“Open up that mosh pit!”
Released this past May, KEY! and Kenny Beats' much-overlooked 777 album is the embodiment of its title. Just as you begin to settle into the frenetic energy of Kenny's production, KEY! lobs his riotous ad-lib at you like a grenade.
When we see the numbers 7-7-7 packaged together, two images come to mind. The first is the religious symbolism wrapped up in the numbers, especially in their antithesis to the demonic trifecta 666. The second is the universal symbol of luck drawing avid gamblers to slot machines all over the world. For KEY! and Kenny Beats, 777 is a foundational religious text—the manifesto for an unlikely pairing and a prescription on how to move forward under the direction of this somewhat lucky but most definitely divine union.
Religiously, the number seven, in Judeo-Christian traditions, is a number of perfection and completion. In Genesis, creation was said to have taken place over seven days, the seventh being God’s rest day, and every seventh day is declared the Sabbath, or the day you rest, go to church, and can’t eat Chick-fil-A. The number three symbolizes the perfect union in Christianity, standing for the Holy Trinity: Jesus, God, and the Holy Spirit. Combining the numbers seven and three, you end up with 777: the number we associate with positive religious significance.
Coincidentally, seven is also Sin City’s favorite number. Seven is considered lucky in many Western traditions and explains the ubiquity of the number on slot machines all over Las Vegas and the world—lining up three sevens in a slot machine is often the luckiest and best outcome. The only luckier happenstance I can think of is stumbling upon a producer who is willing to match every idea and flow you can dream up, one who is capable of delivering the mesmerizingly pounding trap of “Dig It” or the warbly synths of “Hater.” And this is exactly what 777 is: a combination of personalities, talents, and musical minds that fit together better than too much alcohol on a Friday night and too much coffee and greasy breakfast on a Saturday morning.

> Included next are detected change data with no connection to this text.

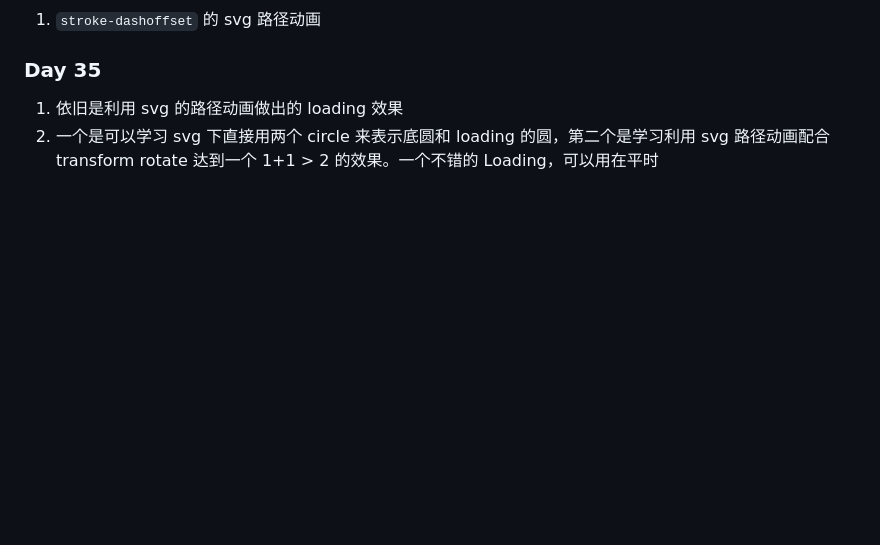
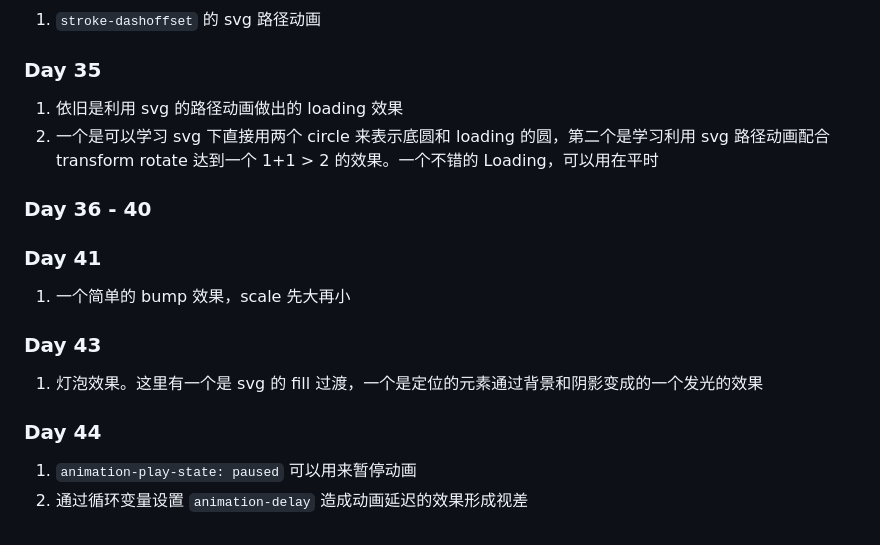
Before and after one commit to ManiacHanz/Learning-Notes, a Markdown page: css/100dayscss.md, the part around the change. GitHub-like rendering; blank space fills up the shorter version.

Commit message:
feat: 100dayscss

```diff
--- a/css/100dayscss.md
+++ b/css/100dayscss.md
@@ -450,3 +450,18 @@ svg 如何实现渐变 [参考](http://www.htmleaf.com/ziliaoku/qianduanjiaochen
 
 1. 依旧是利用 svg 的路径动画做出的 loading 效果
 2. 一个是可以学习 svg 下直接用两个 circle 来表示底圆和 loading 的圆，第二个是学习利用 svg 路径动画配合 transform rotate 达到一个 1+1 > 2 的效果。一个不错的 Loading，可以用在平时
+
+### Day 36 - 40
+
+### Day 41
+
+1. 一个简单的 bump 效果，scale 先大再小
+
+### Day 43
+
+1. 灯泡效果。这里有一个是 svg 的 fill 过渡，一个是定位的元素通过背景和阴影变成的一个发光的效果
+
+### Day 44
+
+1. `animation-play-state: paused` 可以用来暂停动画
+2. 通过循环变量设置 `animation-delay` 造成动画延迟的效果形成视差
```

KEY! has been a presence in hip-hop, if an underrated one, for the better part of a decade, founding the Two-9 collective in 2009 and releasing solo mixtapes as early as 2012. Since then, KEY! has made standout appearances on various songs and projects, most notably alongside iLoveMakonnen on Father's 2014 cult classic "Look At Wrist," silently littering hip-hop with his flows and infectious ad-libs like the demonstrative “Hello!” he employed early in his career, and eventually touring with A$AP Mob after appearances on Cozy Tapes, Vol. 1: Friends and Cozy Tapes, Vol. 2: Too Cozy.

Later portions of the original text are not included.